■ THE PROBLEM: Your answer must be one number: the count of lines below that include "position".

[Records drawn from a dataset]
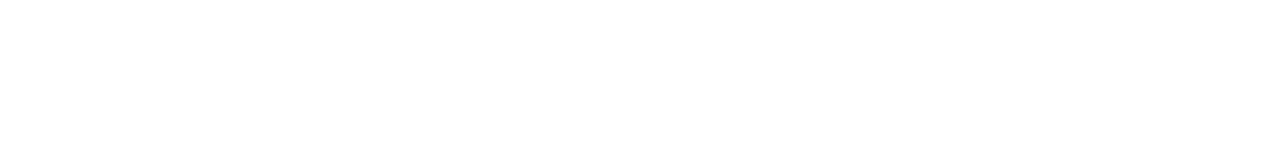
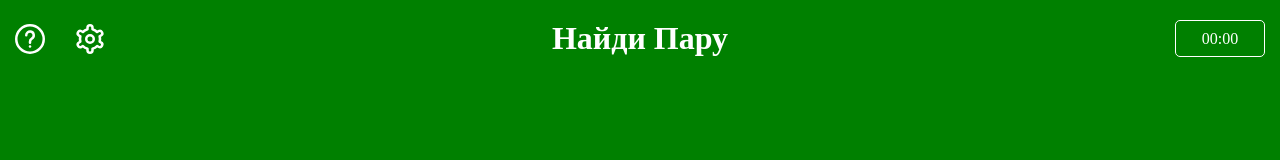
Before and after one commit to Roentahl/Find-pairs-game, a plain HTML site: page index.html in a window 1280 px wide. Drawn offline with Linux system fonts and the light colour scheme.

Commit message:
create header
createHeader, createTitle, createApp functions added, basic header's styles added.

```diff
--- a/css/styles.css
+++ b/css/styles.css
@@ -0,0 +1,151 @@
+/* GLOBAL STYLES */
+
+html {
+  box-sizing: border-box;
+}
+
+*,
+*::before,
+*::after {
+  box-sizing: inherit;
+  outline: none;
+}
+
+body {
+  margin: 0;
+  background-color: green;
+}
+
+.container {
+  margin: 0 auto;
+  padding: 0 15px;
+  max-width: 1770px;
+}
+
+.title {
+  margin: 0;
+}
+
+.list-reset {
+  margin: 0;
+  padding: 0;
+  list-style: none;
+}
+
+.btn-reset {
+  padding: 0;
+  border: none;
+  background-color: transparent;
+  font-family: inherit;
+  cursor: pointer;
+}
+
+:root {
+  --color-white: #fff;
+  --color-black: #000;
+  --color-gold: yellow;
+}
+
+/* HEADER */
+
+.header__container {
+  display: flex;
+  justify-content: center;
+  align-items: center;
+  padding-top: 20px;
+}
+
+.header__title {
+  margin-right: auto;
+  color: var(--color-white);
+}
+
+.menu {
+  display: flex;
+  margin-right: auto;
+}
+
+.menu__item:not(:last-child) {
+  margin-right: 30px;
+}
+
+.menu__btn {
+  position: relative;
+  display: flex;
+  width: 30px;
+  height: 30px;
+  color: var(--color-white);
+}
+
+.menu__tooltip {
+  position: absolute;
+  top: calc(100% + 10px);
+  left: 50%;
+  padding: 10px;
+  border-radius: 5px;
+  color: var(--color-white);
+  background-color: rgba(51,51,51,.5);
+  visibility: hidden;
+  opacity: 0;
+  transform: translateX(-50%);
+  transition: visibility .3s ease-in-out, opacity .3s ease-in-out;
+}
+
+.menu__btn:hover .menu__tooltip {
+  visibility: visible;
+  opacity: 1;
+  transition: visibility .3s ease-in-out, opacity .3s ease-in-out;
+}
+
+.menu__btn:hover .info-icon-animate-part {
+  animation: info-animation 1s ease-in-out infinite;
+}
+
+.menu__btn:hover .settings-icon-animate-part {
+  animation: settings-animation 1s ease-in-out infinite;
+}
+
+.menu__btn svg {
+  width: 100%;
+  height: 100%;
+  fill: currentColor;
+}
+
+.header__timer {
+  display: flex;
+  justify-content: center;
+  align-items: center;
+  align-self: stretch;
+  min-width: 90px;
+  border: 1px solid var(--color-white);
+  border-radius: 5px;
+  color: var(--color-white);
+}
+
+@keyframes info-animation {
+  from {
+    transform: rotateY(0);
+    transform-origin: center;
+  }
+  50% {
+    transform: rotateY(180deg);
+  }
+  to {
+    transform: rotateY(0);
+  }
+}
+
+@keyframes settings-animation {
+  from {
+    transform: rotateZ(0);
+    transform-origin: center;
+  }
+  50% {
+    transform: rotateZ(180deg);
+    transform-origin: center;
+  }
+  to {
+    transform: rotateZ(0);
+    transform-origin: center;
+  }
+}
--- a/index.html
+++ b/index.html
@@ -6,6 +6,7 @@
   <meta name="viewport" content="width=device-width, initial-scale=1.0">
   <title>Карточная игра "Найди пару"</title>
   <link rel="stylesheet" href="./css/styles.css">
+  <script defer src="./js/index.js"></script>
 </head>
 <body>
 
--- a/js/index.js
+++ b/js/index.js
@@ -0,0 +1,77 @@
+(() => {
+  function createTitle(titleTag, text) {
+    const title = document.createElement(titleTag);
+    title.classList.add('title');
+    title.textContent = text;
+    return title;
+  };
+
+  function createHeader() {
+    const header = document.createElement('header');
+    const container = document.createElement('div');
+    const title = createTitle('h1', 'Найди Пару');
+    const menu = document.createElement('ul');
+    const infoBtn = document.createElement('button');
+    const settingsBtn = document.createElement('button');
+    const gameTimer = document.createElement('span');
+    const infoIcon = `
+      <svg xmlns="http://www.w3.org/2000/svg" id="Outline" viewBox="0 0 24 24">
+        <path d="M12,0A12,12,0,1,0,24,12,12.013,12.013,0,0,0,12,0Zm0,22A10,10,0,1,1,22,12,10.011,10.011,0,0,1,12,22Z"/>
+        <path class="info-icon-animate-part" d="M12.717,5.063A4,4,0,0,0,8,9a1,1,0,0,0,2,0,2,2,0,0,1,2.371-1.967,2.024,2.024,0,0,1,1.6,1.595,2,2,0,0,1-1,2.125A3.954,3.954,0,0,0,11,14.257V15a1,1,0,0,0,2,0v-.743a1.982,1.982,0,0,1,.93-1.752,4,4,0,0,0-1.213-7.442Z"/>
+        <rect x="11" y="17" width="2" height="2" rx="1"/>
+      </svg>
+    `;
+    const settingsIcon = `
+      <svg xmlns="http://www.w3.org/2000/svg" id="Outline" viewBox="0 0 24 24">
+        <path d="M12,8a4,4,0,1,0,4,4A4,4,0,0,0,12,8Zm0,6a2,2,0,1,1,2-2A2,2,0,0,1,12,14Z"/>
+        <path class="settings-icon-animate-part" d="M21.294,13.9l-.444-.256a9.1,9.1,0,0,0,0-3.29l.444-.256a3,3,0,1,0-3-5.2l-.445.257A8.977,8.977,0,0,0,15,3.513V3A3,3,0,0,0,9,3v.513A8.977,8.977,0,0,0,6.152,5.159L5.705,4.9a3,3,0,0,0-3,5.2l.444.256a9.1,9.1,0,0,0,0,3.29l-.444.256a3,3,0,1,0,3,5.2l.445-.257A8.977,8.977,0,0,0,9,20.487V21a3,3,0,0,0,6,0v-.513a8.977,8.977,0,0,0,2.848-1.646l.447.258a3,3,0,0,0,3-5.2Zm-2.548-3.776a7.048,7.048,0,0,1,0,3.75,1,1,0,0,0,.464,1.133l1.084.626a1,1,0,0,1-1,1.733l-1.086-.628a1,1,0,0,0-1.215.165,6.984,6.984,0,0,1-3.243,1.875,1,1,0,0,0-.751.969V21a1,1,0,0,1-2,0V19.748a1,1,0,0,0-.751-.969A6.984,6.984,0,0,1,7.006,16.9a1,1,0,0,0-1.215-.165l-1.084.627a1,1,0,1,1-1-1.732l1.084-.626a1,1,0,0,0,.464-1.133,7.048,7.048,0,0,1,0-3.75A1,1,0,0,0,4.79,8.992L3.706,8.366a1,1,0,0,1,1-1.733l1.086.628A1,1,0,0,0,7.006,7.1a6.984,6.984,0,0,1,3.243-1.875A1,1,0,0,0,11,4.252V3a1,1,0,0,1,2,0V4.252a1,1,0,0,0,.751.969A6.984,6.984,0,0,1,16.994,7.1a1,1,0,0,0,1.215.165l1.084-.627a1,1,0,1,1,1,1.732l-1.084.626A1,1,0,0,0,18.746,10.125Z"/>
+      </svg>
+    `;
+    const infoBtnTooltip = document.createElement('div');
+    const settingsBtnTooltip = document.createElement('div');
+
+    const menuBtns = [infoBtn, settingsBtn];
+
+    for (let i = 0; i < menuBtns.length; i++) {
+      const menuItem = document.createElement('li');
+      menuItem.classList.add('menu__item');
+      menuItem.append(menuBtns[i]);
+      menu.append(menuItem);
+    };
+
+    header.classList.add('header');
+    container.classList.add('container', 'header__container');
+    title.classList.add('header__title');
+    menu.classList.add('list-reset', 'header__menu', 'menu');
+    infoBtn.classList.add('btn-reset', 'menu__btn');
+    settingsBtn.classList.add('btn-reset', 'menu__btn');
+    gameTimer.classList.add('header__timer');
+    infoBtnTooltip.classList.add('menu__tooltip');
+    settingsBtnTooltip.classList.add('menu__tooltip');
+
+    gameTimer.textContent = '00:00'
+    infoBtnTooltip.textContent = 'Помощь';
+    settingsBtnTooltip.textContent = 'Настройки';
+
+    infoBtn.innerHTML = infoIcon;
+    settingsBtn.innerHTML = settingsIcon;
+    infoBtn.append(infoBtnTooltip);
+    settingsBtn.append(settingsBtnTooltip);
+    container.append(
+      menu,
+      title,
+      gameTimer
+    );
+    header.append(container);
+
+    return header;
+  };
+
+  function createApp() {
+    const header = createHeader();
+
+    document.body.append(header);
+  };
+
+  createApp();
+})();
```
Also changed, not shown: img/help.svg (added), img/settings.svg (added).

■ SOLUTION BELOW: 2